(Change detection outputs)
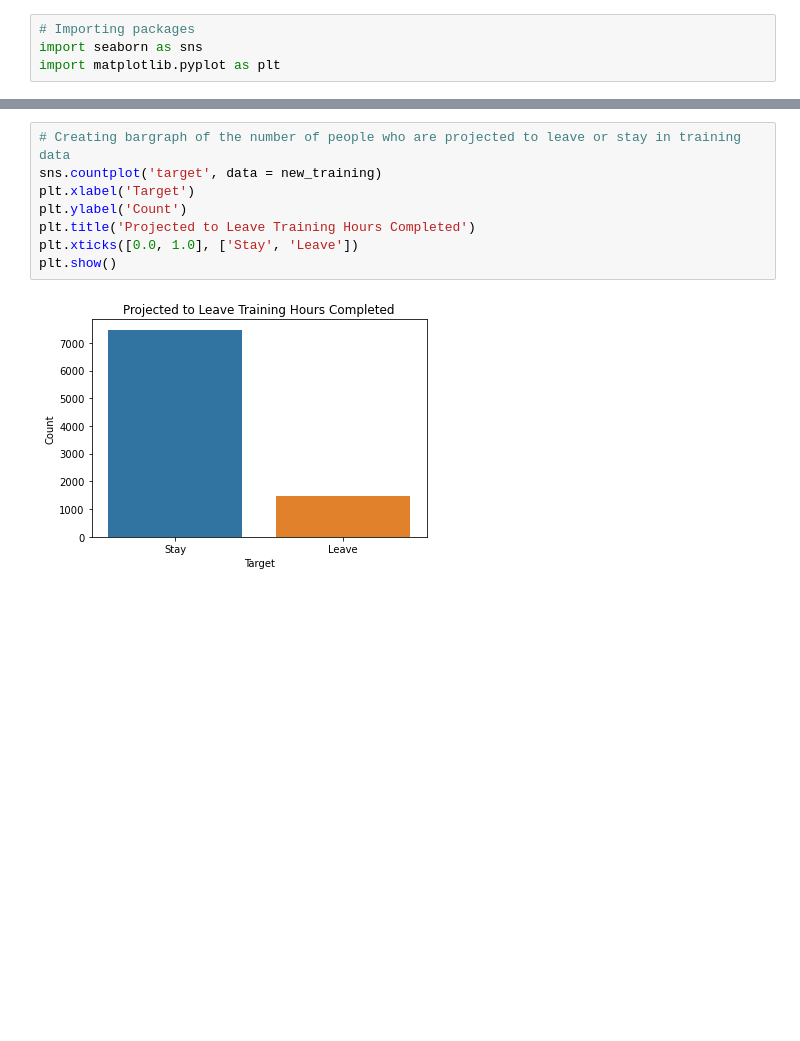
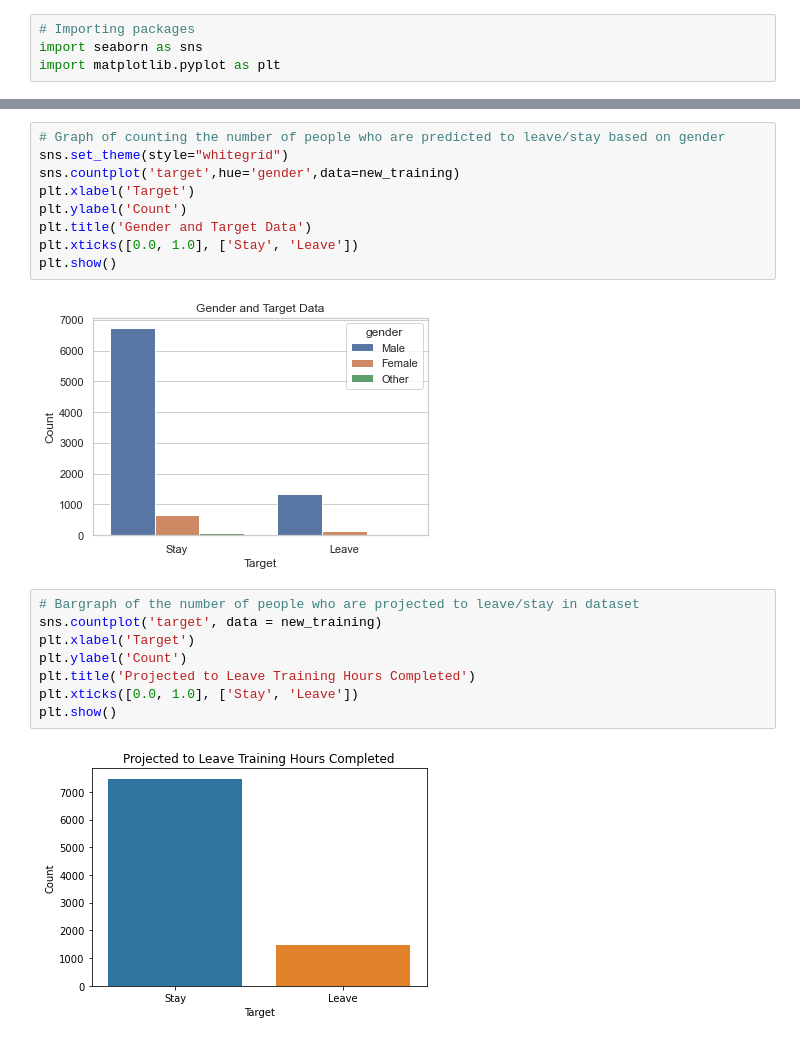
Before and after one commit to anariver/DS-201-Project-1, a Jupyter notebook: Project 1 - part 1 - loading and wrangling data.ipynb, the cells around one changed output, grey strips where cells are left out. Cells and saved outputs as stored; diff of their text form; blank space fills up the shorter version.

```diff
--- a/Project 1 - part 1 - loading and wrangling data.ipynb
+++ b/Project 1 - part 1 - loading and wrangling data.ipynb
@@ -177,5 +177,16 @@ plt.show()
+# %%
+# Graph of counting the number of people who are predicted to leave/stay based on gender
+sns.set_theme(style="whitegrid")
+sns.countplot('target',hue='gender',data=new_training)
+plt.xlabel('Target')
+plt.ylabel('Count')
+plt.title('Gender and Target Data')
+plt.xticks([0.0, 1.0], ['Stay', 'Leave'])
+plt.show()
+# %% [output]
+[figure, added]
 # %%
-# Creating bargraph of the number of people who are projected to leave or stay in training data
+# Bargraph of the number of people who are projected to leave/stay in dataset
 sns.countplot('target', data = new_training)
 plt.xlabel('Target')
 plt.ylabel('Count')
```
Also changed, not shown: parts of 9 cells of this notebook.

◆ What the task requires:
Select and copy each line from the data that includes the word "loading".

◆ Your response:
Before and after one commit to anariver/DS-201-Project-1, a Jupyter notebook: Project 1 - part 1 - loading and wrangling data.ipynb, the cells around one changed output, grey strips where cells are left out. Cells and saved outputs as stored; diff of their text form; blank space fills up the shorter version.
--- a/Project 1 - part 1 - loading and wrangling data.ipynb
+++ b/Project 1 - part 1 - loading and wrangling data.ipynb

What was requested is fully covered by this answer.